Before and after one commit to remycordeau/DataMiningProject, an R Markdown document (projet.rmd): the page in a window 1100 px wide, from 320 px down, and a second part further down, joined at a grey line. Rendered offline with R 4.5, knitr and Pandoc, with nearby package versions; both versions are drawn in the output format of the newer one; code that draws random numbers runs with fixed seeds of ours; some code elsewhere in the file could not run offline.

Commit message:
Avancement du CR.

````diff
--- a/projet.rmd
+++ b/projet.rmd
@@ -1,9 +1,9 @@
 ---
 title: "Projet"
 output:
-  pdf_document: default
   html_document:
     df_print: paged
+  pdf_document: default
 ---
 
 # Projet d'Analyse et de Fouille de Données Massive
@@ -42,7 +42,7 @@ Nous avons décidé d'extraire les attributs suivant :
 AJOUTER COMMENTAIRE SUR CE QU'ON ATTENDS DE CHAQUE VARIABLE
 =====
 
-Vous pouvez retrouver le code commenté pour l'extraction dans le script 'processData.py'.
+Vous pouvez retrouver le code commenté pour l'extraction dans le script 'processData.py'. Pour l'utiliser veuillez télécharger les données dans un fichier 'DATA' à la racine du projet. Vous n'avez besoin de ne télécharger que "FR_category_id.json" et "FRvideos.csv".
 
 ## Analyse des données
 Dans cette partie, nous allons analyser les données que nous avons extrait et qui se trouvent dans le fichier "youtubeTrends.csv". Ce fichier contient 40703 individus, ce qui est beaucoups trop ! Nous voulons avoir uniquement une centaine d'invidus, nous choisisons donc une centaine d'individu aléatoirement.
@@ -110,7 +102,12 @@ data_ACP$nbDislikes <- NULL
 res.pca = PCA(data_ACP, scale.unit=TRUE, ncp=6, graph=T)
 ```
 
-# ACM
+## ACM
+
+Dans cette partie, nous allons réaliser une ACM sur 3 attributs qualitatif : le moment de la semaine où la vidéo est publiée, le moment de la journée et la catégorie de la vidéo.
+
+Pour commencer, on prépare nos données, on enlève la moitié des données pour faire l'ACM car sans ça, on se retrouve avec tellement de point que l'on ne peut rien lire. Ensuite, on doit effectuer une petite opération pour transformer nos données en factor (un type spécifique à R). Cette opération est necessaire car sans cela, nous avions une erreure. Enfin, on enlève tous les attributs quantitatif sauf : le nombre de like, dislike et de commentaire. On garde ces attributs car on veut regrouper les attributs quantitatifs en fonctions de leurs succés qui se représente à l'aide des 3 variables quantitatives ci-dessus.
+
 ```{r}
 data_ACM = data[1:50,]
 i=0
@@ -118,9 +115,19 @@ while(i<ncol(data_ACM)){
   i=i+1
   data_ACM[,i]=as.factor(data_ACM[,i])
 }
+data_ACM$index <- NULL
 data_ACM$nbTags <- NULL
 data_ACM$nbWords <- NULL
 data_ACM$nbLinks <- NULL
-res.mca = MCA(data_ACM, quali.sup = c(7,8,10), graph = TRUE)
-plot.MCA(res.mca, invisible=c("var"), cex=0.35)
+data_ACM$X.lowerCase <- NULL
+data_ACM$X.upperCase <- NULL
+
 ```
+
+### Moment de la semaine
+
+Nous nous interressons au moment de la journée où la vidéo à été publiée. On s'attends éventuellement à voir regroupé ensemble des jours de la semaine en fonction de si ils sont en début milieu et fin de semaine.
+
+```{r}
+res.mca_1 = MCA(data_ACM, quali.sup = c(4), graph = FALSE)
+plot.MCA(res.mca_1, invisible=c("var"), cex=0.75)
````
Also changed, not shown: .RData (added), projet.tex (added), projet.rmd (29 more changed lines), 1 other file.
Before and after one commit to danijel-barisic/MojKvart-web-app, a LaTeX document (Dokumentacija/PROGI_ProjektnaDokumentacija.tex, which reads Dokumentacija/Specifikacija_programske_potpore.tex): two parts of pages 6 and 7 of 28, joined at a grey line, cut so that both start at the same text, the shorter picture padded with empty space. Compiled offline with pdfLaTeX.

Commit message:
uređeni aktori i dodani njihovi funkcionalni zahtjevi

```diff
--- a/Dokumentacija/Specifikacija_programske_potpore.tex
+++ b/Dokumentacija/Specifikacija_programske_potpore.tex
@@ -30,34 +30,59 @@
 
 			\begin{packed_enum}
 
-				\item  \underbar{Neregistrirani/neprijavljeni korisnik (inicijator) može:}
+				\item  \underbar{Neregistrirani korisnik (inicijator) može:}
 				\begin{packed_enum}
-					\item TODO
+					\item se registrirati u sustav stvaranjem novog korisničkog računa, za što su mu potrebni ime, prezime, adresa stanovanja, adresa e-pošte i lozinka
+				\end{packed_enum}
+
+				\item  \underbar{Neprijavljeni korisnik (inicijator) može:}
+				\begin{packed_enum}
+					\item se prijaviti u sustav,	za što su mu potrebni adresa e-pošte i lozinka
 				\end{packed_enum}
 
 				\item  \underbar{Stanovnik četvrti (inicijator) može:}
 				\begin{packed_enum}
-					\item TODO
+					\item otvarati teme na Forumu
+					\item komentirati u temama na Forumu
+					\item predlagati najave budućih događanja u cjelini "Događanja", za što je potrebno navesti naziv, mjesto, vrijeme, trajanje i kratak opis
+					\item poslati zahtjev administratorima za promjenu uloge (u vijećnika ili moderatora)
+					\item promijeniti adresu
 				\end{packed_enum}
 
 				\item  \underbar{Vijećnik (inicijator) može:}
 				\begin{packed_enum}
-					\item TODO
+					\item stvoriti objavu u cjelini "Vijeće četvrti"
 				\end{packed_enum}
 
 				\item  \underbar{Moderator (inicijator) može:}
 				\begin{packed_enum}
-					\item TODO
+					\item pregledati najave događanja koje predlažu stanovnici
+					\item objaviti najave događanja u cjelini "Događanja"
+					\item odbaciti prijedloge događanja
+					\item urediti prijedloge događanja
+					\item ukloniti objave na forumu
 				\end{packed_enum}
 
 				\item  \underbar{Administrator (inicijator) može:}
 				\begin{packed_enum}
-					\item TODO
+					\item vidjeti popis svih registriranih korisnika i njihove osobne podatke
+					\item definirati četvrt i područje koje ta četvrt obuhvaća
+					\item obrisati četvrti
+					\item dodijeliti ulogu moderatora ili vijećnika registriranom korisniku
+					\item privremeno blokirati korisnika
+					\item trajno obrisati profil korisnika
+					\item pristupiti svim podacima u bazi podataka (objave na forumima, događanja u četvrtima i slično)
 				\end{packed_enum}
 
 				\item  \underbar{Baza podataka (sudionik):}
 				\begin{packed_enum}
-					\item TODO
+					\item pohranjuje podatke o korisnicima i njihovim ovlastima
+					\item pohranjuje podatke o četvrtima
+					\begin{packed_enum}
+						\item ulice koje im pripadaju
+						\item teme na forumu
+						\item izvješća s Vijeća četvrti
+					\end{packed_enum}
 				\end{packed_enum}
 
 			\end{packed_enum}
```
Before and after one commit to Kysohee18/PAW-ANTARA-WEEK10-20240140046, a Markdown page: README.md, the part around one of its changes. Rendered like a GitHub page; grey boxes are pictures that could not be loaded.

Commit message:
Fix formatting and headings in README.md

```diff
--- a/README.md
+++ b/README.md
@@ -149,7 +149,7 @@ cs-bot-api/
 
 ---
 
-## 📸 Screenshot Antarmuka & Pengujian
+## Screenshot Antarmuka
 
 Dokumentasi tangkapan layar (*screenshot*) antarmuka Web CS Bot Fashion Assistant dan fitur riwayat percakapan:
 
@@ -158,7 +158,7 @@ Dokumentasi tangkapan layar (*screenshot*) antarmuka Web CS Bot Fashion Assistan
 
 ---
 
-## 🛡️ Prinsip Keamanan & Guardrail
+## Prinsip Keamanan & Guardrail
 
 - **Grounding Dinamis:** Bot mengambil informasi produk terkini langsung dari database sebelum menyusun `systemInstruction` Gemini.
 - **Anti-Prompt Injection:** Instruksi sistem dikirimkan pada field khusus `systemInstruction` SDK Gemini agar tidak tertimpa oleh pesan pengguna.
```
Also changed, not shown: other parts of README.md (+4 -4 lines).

▸ **Exercise prompt**: Where does the string "teme" appear in the records above? Show every line that holds it.

▸ **Response to this task**:
+					\item otvarati teme na Forumu
+						\item teme na forumu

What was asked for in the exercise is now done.